It is better not to call God 'a Person'
In the Christian tradition, people have often referred to God as `a person'.
"The element of body is not essential to personhood. God is, therefore, rightly called a person in the sense of God being a Pure Spirit, a a personality without material defects.
God is a person without a body, i.e. a spirit, who is free, able to do anything, knows everything, is perfectly good, is the proper object of human worship and obedience, the creator and sustainer of the universe"
See: R.SWINBURNE, The Coherence of Theism, Oxford 1982, p. 1; see also his The Existence of God, revised edition, Oxford 1991. Similar definitions are found with D.HIGH, Language, Persons and Belief, New York 1967, pp. 180-181; H.P.OWEN, Concepts of Deity, London 1971, p.18; J.J.SHEPHERD, Experience, Inference and God, London 1975, p.4.).
Before I can reply to this question, I will first have to define personhood more precisely. Some authors complain that it is `fuzzy', `an untidy term', `a word often used sloppily'. So here we go. The term person carries at least five connotations in ordinary usage:
1. A person is a thinking, intelligent being.
This is the classic definition favoured in the Middle Ages and much later (see: J.LOCKE, An Essay Concerning Human Understanding (1689 AD), ed. Oxford 1924, p. 188).
2. A person is an individual who relates to other individuals.
We stress this feature when we say someone pays us "personal" attention, etc.
3. A person is a character or role.
Persona was a mask worn by actors in classical drama. An actor or actress presented a persona, a character. We still use this original sense when we state someone acted "in the person of . . ." , or someone "impersonated" someone else.
4. A person is an individual with rights and duties.
This is legal language. Even companies and institutions can be "a person" in law.
5. A person is the body of a human individual.
This is clear from such expressions as: "No gun was found on his person." "She had a stately person."
God is personal in the first two of these five senses. God has intelligence and God relates to us. The Ultimate Reality is not just blind energy, not a dark chasm of nameless power, not an unechoing chasm of boundless infinity. God is personal. But is God a person?

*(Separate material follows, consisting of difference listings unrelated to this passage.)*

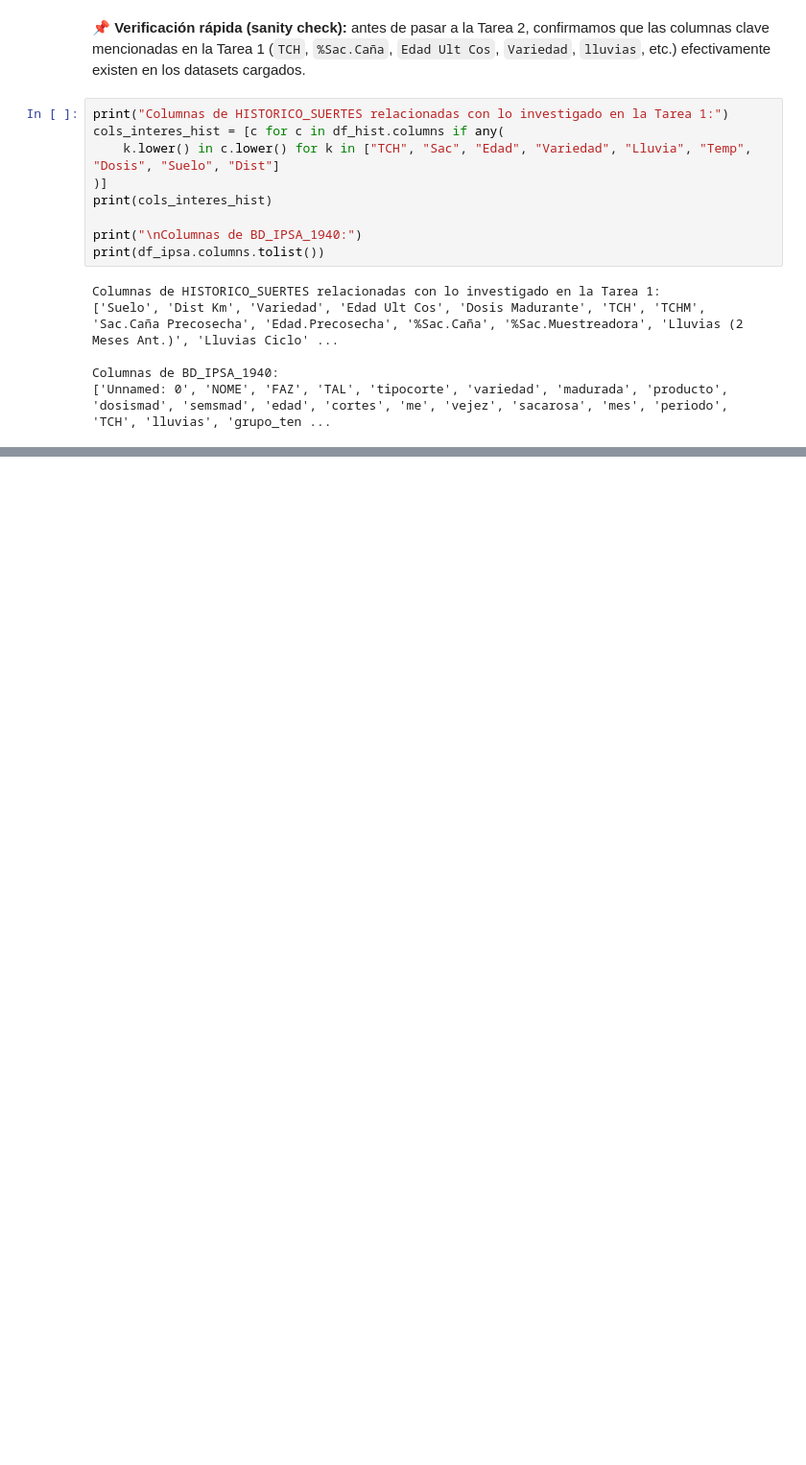
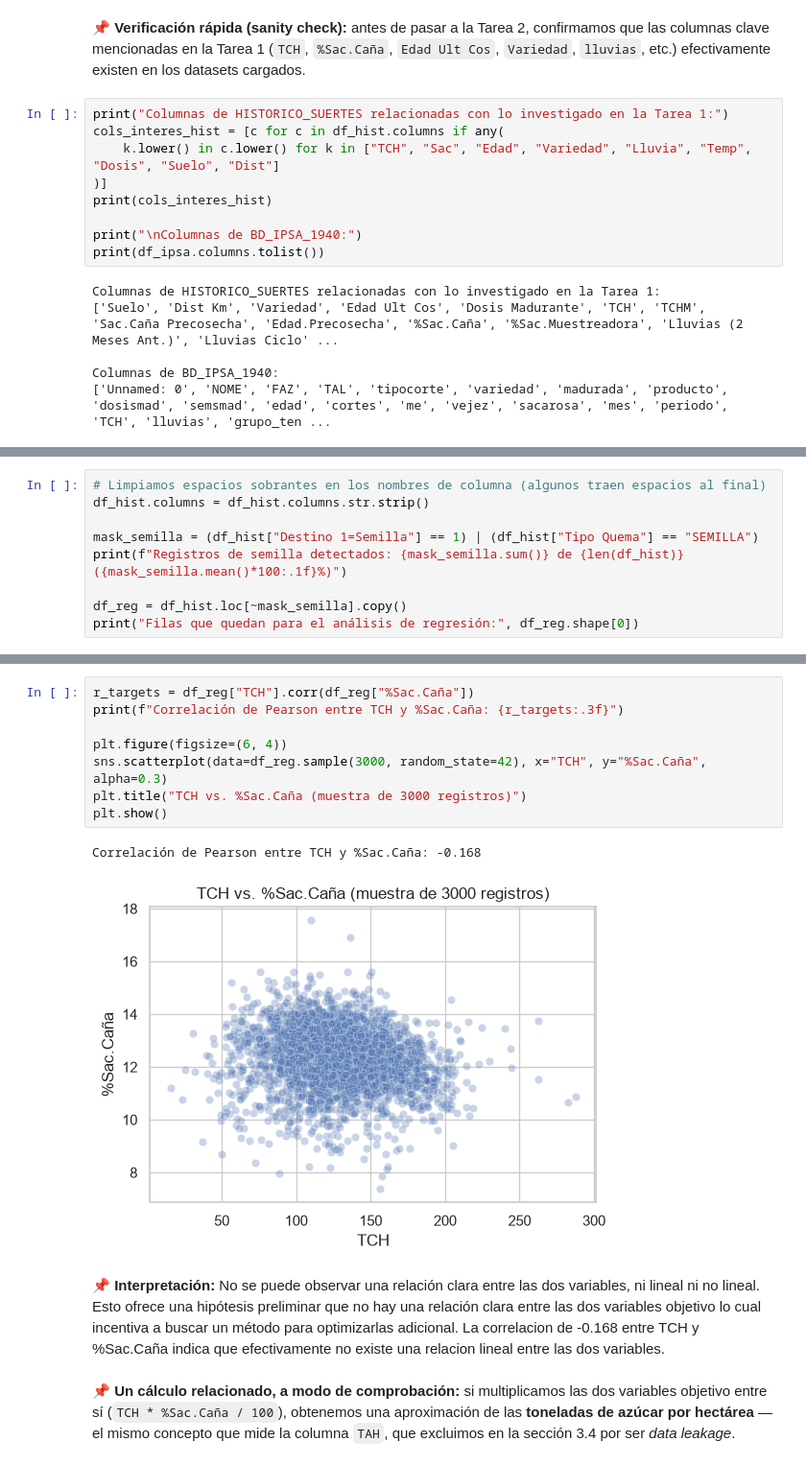
Before and after one commit to joseflorezleon/TallerPracticoAprendizajeAutom-tico1, a Jupyter notebook: Notebooks/Taller_Ingenio_Providencia.ipynb, the cells around one changed output, grey strips where cells are left out. Shown at 96% size. Drawn from its saved outputs; the diff is of its cells as text; blank space fills up the shorter version.

```diff
--- a/Notebooks/Taller_Ingenio_Providencia.ipynb
+++ b/Notebooks/Taller_Ingenio_Providencia.ipynb
@@ -223,0 +191,9 @@ Columnas de BD_IPSA_1940:
+# %%
+# Limpiamos espacios sobrantes en los nombres de columna (algunos traen espacios al final)
+df_hist.columns = df_hist.columns.str.strip()
+
+mask_semilla = (df_hist["Destino 1=Semilla"] == 1) | (df_hist["Tipo Quema"] == "SEMILLA")
+print(f"Registros de semilla detectados: {mask_semilla.sum()} de {len(df_hist)} ({mask_semilla.mean()*100:.1f}%)")
+
+df_reg = df_hist.loc[~mask_semilla].copy()
+print("Filas que quedan para el análisis de regresión:", df_reg.shape[0])
@@ -223,0 +207,16 @@ Columnas de BD_IPSA_1940:
+# %%
+r_targets = df_reg["TCH"].corr(df_reg["%Sac.Caña"])
+print(f"Correlación de Pearson entre TCH y %Sac.Caña: {r_targets:.3f}")
+
+plt.figure(figsize=(6, 4))
+sns.scatterplot(data=df_reg.sample(3000, random_state=42), x="TCH", y="%Sac.Caña", alpha=0.3)
+plt.title("TCH vs. %Sac.Caña (muestra de 3000 registros)")
+plt.show()
+# %% [output]
+Correlación de Pearson entre TCH y %Sac.Caña: -0.168
+[figure, added]
+# %% [markdown]
+📌 **Interpretación:** No se puede observar una relación clara entre las dos variables, ni lineal ni no lineal. Esto ofrece una hipótesis preliminar que no hay una relación clara entre las dos variables objetivo lo cual incentiva a buscar un método para optimizarlas adicional.
+La correlacion de -0.168 entre TCH y %Sac.Caña indica que efectivamente no existe una relacion lineal entre las dos variables.
+# %% [markdown]
+📌 **Un cálculo relacionado, a modo de comprobación:** si multiplicamos las dos variables objetivo entre sí (`TCH * %Sac.Caña / 100`), obtenemos una aproximación de las **toneladas de azúcar por hectárea** — el mismo concepto que mide la columna `TAH`, que excluimos en la sección 3.4 por ser *data leakage*.
```
Also changed, not shown: parts of 125 cells of this notebook, 11 other files.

We should not call God 'a person'
There are three main reasons why I believe we should not refer to God as "a person": (1) however much we try to avoid it, our concept of "a person" includes bodiliness; (2) the expression "a person" obscures the impersonal features of God; and (3) the concept of God as "a person" implies the outdated dualistic two-world view.
Firstly, however much we try to dematerialise our concept of God as a Person, we cannot avoid introducing inner-worldly, materialistic elements.
Secondly, using the expression "a person" may obscure impersonal features of God.
Last but not least, the concept of God as "a person" necessarily evokes the traditional two-tier world view which no longer fits our modern, scientific understanding of the universe. As we have seen before, God as the supernatural Creator and Maintenance Man is dead. When we define God as "a person", we seem to imply philosophical concepts that contradict our modern world view.
The text in this lesson is from How to Make Sense of God by John Wijngaards, Sheed & Ward, Kansas City 1995. Tom Adcock designed the cartoons. The Catholic Press Association of the United States and Canada awarded the book a prize on 25 May 1996.
The video clips are from Journey to the Centre of Love (scriptwriter & executive producer John Wijngaards) which was awarded the GRAND PRIX by the Tenth International Catholic Film Festival held in Warsaw (18-23 May 1995). It also received the prestigious Chris Award at the International Film Festival, Columbus Ohio, in 1997.